(Saved entries)
**********
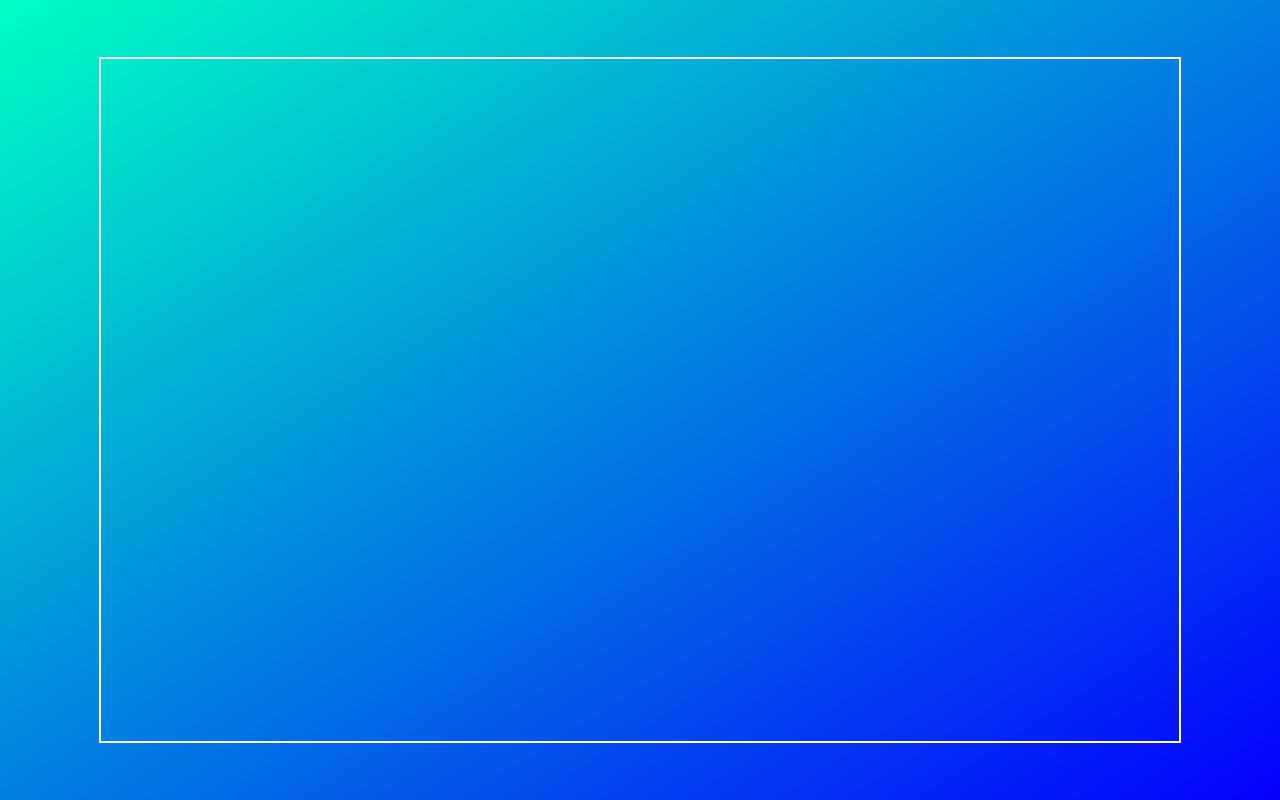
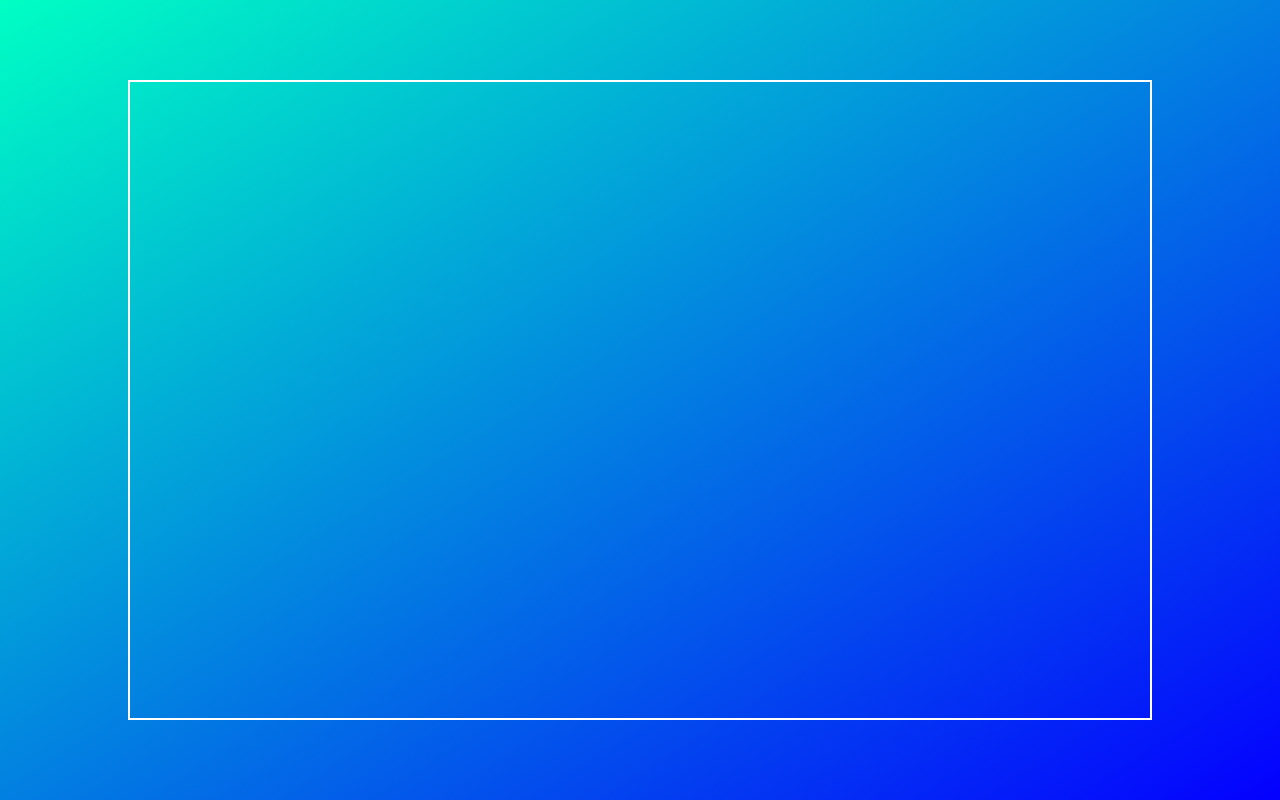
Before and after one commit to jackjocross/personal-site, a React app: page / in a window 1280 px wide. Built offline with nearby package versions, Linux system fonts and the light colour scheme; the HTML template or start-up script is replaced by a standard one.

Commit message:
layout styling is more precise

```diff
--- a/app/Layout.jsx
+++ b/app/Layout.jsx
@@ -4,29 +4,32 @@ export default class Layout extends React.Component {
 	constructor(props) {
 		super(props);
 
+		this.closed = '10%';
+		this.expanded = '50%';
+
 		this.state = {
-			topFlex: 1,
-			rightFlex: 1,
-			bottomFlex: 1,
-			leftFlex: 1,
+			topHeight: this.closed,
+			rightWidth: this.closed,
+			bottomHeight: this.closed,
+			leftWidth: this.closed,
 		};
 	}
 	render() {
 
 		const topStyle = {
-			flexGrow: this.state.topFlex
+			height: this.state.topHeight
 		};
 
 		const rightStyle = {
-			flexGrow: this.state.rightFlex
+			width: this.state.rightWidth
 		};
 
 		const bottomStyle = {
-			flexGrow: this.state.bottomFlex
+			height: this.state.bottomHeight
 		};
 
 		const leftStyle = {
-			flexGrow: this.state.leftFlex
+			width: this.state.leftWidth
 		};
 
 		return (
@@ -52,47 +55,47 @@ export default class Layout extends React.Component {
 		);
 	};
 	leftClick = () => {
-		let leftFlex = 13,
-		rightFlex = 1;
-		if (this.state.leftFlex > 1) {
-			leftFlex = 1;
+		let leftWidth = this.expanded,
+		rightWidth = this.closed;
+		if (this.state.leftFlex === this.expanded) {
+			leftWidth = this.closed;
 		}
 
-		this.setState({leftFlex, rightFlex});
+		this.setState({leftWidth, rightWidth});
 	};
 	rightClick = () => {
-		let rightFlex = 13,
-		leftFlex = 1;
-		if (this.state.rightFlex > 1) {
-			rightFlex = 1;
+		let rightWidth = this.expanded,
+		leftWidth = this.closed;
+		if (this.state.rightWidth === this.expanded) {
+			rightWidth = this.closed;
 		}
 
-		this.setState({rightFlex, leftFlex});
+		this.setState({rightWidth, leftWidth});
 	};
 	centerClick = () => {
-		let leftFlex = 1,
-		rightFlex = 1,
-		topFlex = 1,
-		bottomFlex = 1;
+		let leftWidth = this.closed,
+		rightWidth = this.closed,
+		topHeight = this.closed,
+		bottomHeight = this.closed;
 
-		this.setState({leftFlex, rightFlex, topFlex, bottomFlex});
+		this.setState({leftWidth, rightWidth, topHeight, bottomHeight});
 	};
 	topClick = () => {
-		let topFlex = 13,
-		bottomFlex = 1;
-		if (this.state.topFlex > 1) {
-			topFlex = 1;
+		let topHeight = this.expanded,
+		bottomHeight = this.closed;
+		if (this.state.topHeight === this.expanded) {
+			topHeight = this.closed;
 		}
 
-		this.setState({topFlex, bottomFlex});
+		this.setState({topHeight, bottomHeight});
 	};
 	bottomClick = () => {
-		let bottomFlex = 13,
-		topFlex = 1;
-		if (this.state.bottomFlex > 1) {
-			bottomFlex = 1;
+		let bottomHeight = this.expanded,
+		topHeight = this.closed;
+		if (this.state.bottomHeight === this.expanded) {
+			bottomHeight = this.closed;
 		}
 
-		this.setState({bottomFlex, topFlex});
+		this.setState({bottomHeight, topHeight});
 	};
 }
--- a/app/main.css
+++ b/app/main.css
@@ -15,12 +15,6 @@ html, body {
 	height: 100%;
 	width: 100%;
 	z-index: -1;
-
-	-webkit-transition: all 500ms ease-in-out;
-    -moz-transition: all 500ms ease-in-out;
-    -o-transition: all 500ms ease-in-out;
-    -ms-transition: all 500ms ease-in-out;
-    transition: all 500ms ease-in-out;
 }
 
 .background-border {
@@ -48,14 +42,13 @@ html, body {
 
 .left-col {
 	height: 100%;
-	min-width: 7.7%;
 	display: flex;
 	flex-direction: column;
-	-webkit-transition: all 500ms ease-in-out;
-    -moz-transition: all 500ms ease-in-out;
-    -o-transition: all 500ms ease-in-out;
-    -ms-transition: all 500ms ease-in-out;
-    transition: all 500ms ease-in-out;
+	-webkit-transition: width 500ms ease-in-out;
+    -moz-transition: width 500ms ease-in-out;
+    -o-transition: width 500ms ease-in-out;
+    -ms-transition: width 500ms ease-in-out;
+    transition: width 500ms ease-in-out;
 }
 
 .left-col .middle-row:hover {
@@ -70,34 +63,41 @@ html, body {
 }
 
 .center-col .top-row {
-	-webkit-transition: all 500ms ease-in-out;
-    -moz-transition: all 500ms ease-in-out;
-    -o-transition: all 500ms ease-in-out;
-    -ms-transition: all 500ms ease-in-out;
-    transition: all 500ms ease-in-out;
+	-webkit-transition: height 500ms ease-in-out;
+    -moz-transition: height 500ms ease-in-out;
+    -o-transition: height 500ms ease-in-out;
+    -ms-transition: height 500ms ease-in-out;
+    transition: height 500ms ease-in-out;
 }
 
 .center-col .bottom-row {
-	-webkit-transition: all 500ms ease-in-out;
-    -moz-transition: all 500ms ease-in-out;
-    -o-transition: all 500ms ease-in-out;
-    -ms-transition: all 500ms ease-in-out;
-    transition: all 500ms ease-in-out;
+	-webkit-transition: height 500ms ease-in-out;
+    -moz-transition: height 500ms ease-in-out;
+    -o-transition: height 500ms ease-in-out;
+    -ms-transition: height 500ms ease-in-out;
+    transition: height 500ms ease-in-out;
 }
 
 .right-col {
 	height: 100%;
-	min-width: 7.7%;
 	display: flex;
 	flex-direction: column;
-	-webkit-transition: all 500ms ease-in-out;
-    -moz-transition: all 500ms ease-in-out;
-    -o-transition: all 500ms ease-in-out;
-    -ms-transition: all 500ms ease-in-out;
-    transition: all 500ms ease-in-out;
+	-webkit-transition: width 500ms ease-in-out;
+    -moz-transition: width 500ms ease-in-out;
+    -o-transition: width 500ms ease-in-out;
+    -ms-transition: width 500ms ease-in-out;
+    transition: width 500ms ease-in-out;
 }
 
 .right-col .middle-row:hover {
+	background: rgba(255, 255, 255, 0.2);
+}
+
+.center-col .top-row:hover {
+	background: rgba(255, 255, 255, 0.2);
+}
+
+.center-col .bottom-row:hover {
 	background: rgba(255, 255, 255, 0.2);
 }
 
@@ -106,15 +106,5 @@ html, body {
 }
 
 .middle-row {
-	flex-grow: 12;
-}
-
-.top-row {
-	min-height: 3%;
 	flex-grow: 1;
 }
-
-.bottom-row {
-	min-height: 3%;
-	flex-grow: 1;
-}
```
**********
*What the task requires*: Tally the lines in the data that contain the string "Component". Report only the total.

*Your response*: 2